  • Board performance
    Has the board conducted a formal, written self-assessment of its performance within the past three years? Yes

Organizational demographics

SOURCE: Self-reported; last updated 04/14/2021

Who works and leads organizations that serve our diverse communities? GuideStar partnered on this section with CHANGE Philanthropy and Equity in the Center.

Leadership

The organization's leader identifies as:

Race & ethnicity
White/Caucasian/European
Gender identity
Male, Not transgender (cisgender)
Sexual orientation
Heterosexual or Straight
Disability status
Decline to state

Race & ethnicity

Gender identity

 

Sexual orientation

Disability

We do not display disability information for organizations with fewer than 15 staff.

Equity strategies

Last updated: 04/14/2021

GuideStar partnered with Equity in the Center - an organization that works to shift mindsets, practices, and systems to increase racial equity - to create this section. Learn more
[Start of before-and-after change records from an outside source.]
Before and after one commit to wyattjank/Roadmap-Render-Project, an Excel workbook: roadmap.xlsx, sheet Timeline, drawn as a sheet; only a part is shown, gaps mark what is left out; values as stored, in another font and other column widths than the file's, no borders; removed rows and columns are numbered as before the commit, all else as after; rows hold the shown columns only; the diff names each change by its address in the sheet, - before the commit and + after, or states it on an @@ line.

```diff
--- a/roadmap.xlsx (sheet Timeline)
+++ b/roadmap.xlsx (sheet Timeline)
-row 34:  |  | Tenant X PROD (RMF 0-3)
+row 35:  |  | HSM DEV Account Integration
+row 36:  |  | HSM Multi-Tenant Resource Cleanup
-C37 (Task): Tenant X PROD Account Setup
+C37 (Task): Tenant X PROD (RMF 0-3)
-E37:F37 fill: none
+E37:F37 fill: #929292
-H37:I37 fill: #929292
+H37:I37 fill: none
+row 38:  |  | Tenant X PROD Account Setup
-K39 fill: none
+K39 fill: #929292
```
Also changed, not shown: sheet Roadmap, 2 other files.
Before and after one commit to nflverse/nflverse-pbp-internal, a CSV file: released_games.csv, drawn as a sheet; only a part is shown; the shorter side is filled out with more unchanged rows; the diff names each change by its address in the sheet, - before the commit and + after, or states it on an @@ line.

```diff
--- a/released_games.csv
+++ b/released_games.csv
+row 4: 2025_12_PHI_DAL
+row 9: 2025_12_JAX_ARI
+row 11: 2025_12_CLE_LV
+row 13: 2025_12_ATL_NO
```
Data
  • We employ non-traditional ways of gathering feedback on programs and trainings, which may include interviews, roundtables, and external reviews with/by community stakeholders.
Policies and processes
  • We seek individuals from various race backgrounds for board and executive director/CEO positions within our organization.
  • We help senior leadership understand how to be inclusive leaders with learning approaches that emphasize reflection, iteration, and adaptability.
  • We measure and then disaggregate job satisfaction and retention data by race, function, level, and/or team.